If you need a dental implant, then you may already know that this kind of procedure can take a while. This isn't a quick treatment that takes one dental appointment; it works in stages, typically over a period of months. However, when your dentist assesses your mouth to see if an implant is a suitable option, they tell you that you may need a bone graft before the implant can be put in. This will add to the overall time it takes until your new tooth is fitted.
Why does bone grafting add to your treatment time? Can different types of graft speed up the process?
Bone Grafts Aren't a Quick Fix
You only need a graft before an implant if the bone in your jaw isn't up to the job of holding an implant post. This bone needs to be big enough for the post to embed in it, and it also needs to be solid enough to create a firm hold around the post. If your bone isn't up to scratch, then your dentist can insert a bone graft in the implant site. This graft will ultimately attach to the bone you do have, creating a stronger foundation for your new tooth. Once this process is finished, your dentist can start work on the implant.

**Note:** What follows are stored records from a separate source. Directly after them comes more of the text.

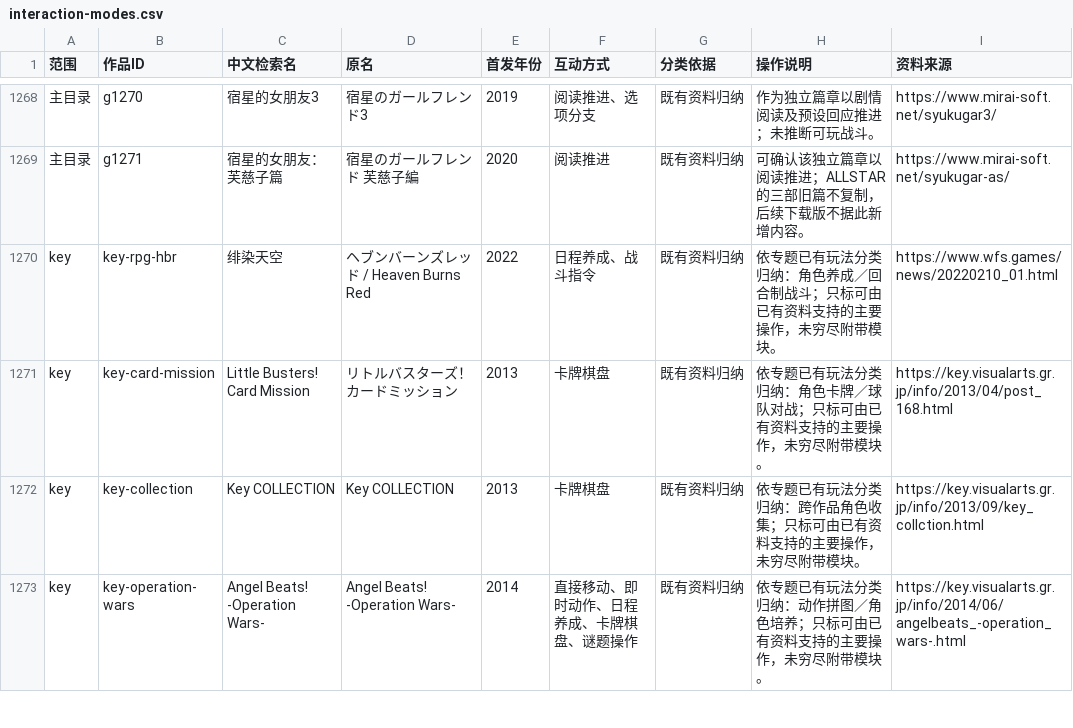
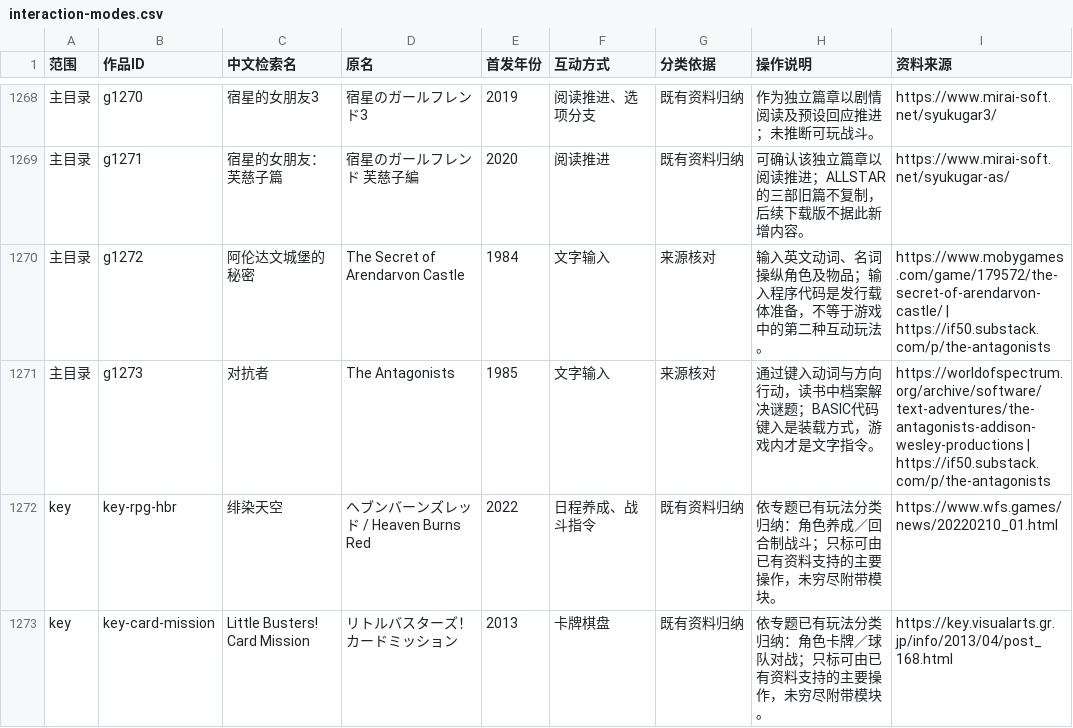
Before and after one commit to wt1234-donkey/visual-novel, a CSV file: data/interaction-modes.csv, drawn as a sheet; only a part is shown, gaps mark what is left out; the shorter side is filled out with more unchanged rows; the diff names each change by its address in the sheet, - before the commit and + after, or states it on an @@ line.

```diff
--- a/data/interaction-modes.csv
+++ b/data/interaction-modes.csv
+row 1270: 主目录 | g1272 | 阿伦达文城堡的秘密 | The Secret of Arendarvon Castle | 1984 | 文字输入 | 来源核对 | 输入英文动词、名词操纵角色及物品；输入程序代码是发行载体准备，不等于游戏中的第二种互动玩法。 | https://www.mobygames.com/game/179572/the-secret-of-arendarvon-castle/ | https://if50.substack.com/p/the-antagonists
+row 1271: 主目录 | g1273 | 对抗者 | The Antagonists | 1985 | 文字输入 | 来源核对 | 通过键入动词与方向行动，读书中档案解决谜题；BASIC代码键入是装载方式，游戏内才是文字指令。 | https://worldofspectrum.org/archive/software/text-adventures/the-antagonists-addison-wesley-productions | https://if50.substack.com/p/the-antagonists
```
Also changed, not shown: data/content-versions.csv, 4 other files.
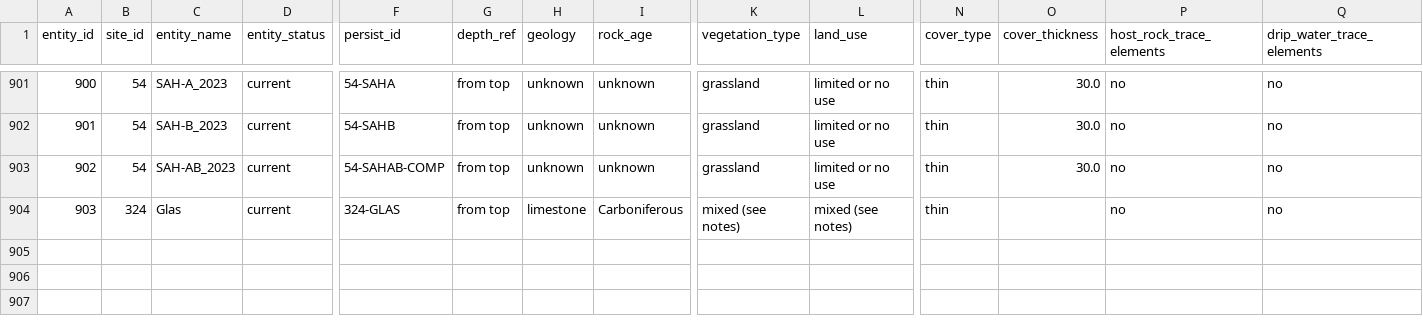
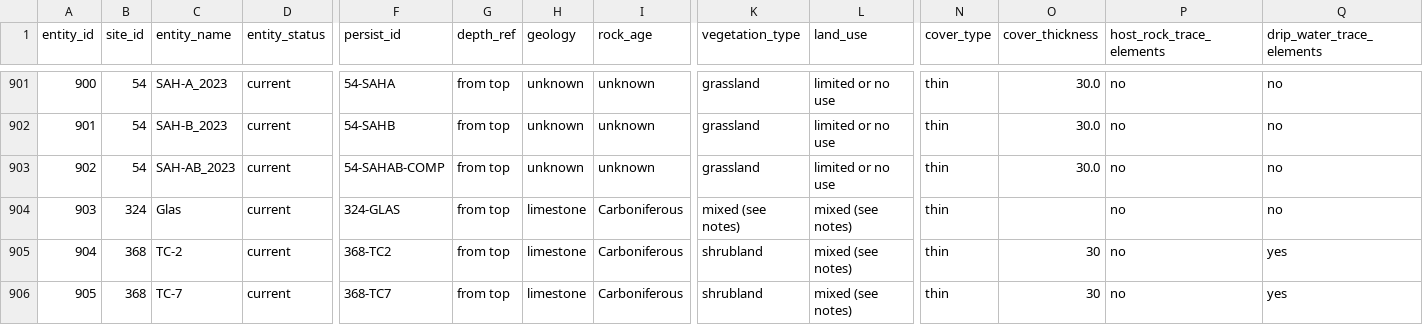
Before and after one commit to SISALdb/SISALdb, a CSV file: csv/entity.csv, drawn as a sheet; only a part is shown, gaps mark what is left out; rows hold the shown columns only; the diff names each change by its address in the sheet, - before the commit and + after, or states it on an @@ line.

```diff
--- a/csv/entity.csv
+++ b/csv/entity.csv
+row 905: 904 | 368 | TC-2 | current | 368-TC2 | from top | limestone | Carboniferous | shrubland | mixed (see notes) | thin | 30 | no | yes
+row 906: 905 | 368 | TC-7 | current | 368-TC7 | from top | limestone | Carboniferous | shrubland | mixed (see notes) | thin | 30 | no | yes
```
Also changed, not shown: csv/hiatus.csv, csv/notes.csv, 15 other files.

This doesn't happen quickly, however. A bone graft can take a long time to integrate with your existing bone and to grow into a solid mass. Typically, this takes months; however, it's hard to accurately predict when the graft will be ready. This depends on how well the two types of bone mix and meld and, sometimes, on the type of graft you need or use.
Some Bone Grafts Are Quicker Than Others
Minor bone grafts may work more quickly than extensive ones. So, for example, your delay may be shorter if your bone only needs to be rebuilt or reinforced a little bit. The type of graft you use may also play a part in the time it takes for your bone work to finish. You may be given the choice of a graft from a part of bone somewhere else on your own body. Or, your dentist may recommend using a graft from animal bone or an artificial product.
Generally, using your own bone to create a graft works best. Your body is less likely to reject your bone and may assimilate it more quickly. An animal or artificial alternative may take longer.
Your dentist can talk you through your grafting options and help you choose the right one. They may also be able to give you an idea of how long you might have to wait until the actual implant work can begin.